Content starts
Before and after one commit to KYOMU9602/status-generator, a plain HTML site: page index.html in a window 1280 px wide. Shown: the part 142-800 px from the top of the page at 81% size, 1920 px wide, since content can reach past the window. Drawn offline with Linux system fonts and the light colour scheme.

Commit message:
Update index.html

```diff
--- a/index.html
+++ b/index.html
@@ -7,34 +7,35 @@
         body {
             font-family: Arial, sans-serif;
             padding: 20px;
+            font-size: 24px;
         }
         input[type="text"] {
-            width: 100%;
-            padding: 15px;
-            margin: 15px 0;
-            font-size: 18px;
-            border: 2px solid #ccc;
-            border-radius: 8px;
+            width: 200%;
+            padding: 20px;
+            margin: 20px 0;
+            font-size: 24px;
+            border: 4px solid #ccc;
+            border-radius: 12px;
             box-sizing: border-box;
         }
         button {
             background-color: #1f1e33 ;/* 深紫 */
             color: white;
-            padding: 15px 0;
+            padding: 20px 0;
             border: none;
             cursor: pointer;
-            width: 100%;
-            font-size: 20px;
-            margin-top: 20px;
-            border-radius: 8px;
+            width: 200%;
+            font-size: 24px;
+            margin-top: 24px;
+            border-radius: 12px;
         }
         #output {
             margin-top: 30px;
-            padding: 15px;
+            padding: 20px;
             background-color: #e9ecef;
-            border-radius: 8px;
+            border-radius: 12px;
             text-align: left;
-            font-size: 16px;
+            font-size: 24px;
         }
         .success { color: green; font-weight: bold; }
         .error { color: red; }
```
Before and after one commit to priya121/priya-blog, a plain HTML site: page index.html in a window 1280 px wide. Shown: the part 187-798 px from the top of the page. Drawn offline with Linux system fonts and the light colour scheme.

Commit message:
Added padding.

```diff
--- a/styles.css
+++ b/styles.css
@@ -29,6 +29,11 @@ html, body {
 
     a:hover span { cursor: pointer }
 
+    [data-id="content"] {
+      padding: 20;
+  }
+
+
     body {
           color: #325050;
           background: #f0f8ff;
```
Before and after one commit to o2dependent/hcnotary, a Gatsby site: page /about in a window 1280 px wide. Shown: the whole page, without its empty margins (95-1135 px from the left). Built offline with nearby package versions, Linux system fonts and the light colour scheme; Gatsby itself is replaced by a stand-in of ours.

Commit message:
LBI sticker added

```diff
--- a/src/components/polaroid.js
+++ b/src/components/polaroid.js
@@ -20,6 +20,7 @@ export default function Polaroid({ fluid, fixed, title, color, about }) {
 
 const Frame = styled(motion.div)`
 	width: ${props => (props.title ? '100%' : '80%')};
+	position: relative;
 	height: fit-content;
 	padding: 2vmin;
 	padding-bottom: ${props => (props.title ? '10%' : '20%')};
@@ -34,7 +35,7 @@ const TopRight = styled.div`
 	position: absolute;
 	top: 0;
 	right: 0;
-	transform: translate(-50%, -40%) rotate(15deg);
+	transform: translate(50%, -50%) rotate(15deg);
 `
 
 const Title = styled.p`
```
Content ends
(What is required):
Every line that contains the string "padding" should be copied from the records.

(Answer to this exercise):
             padding: 20px;
-            padding: 15px;
+            padding: 20px;
-            padding: 15px 0;
+            padding: 20px 0;
-            padding: 15px;
+            padding: 20px;
Added padding.
+      padding: 20;
 	padding: 2vmin;
 	padding-bottom: ${props => (props.title ? '10%' : '20%')};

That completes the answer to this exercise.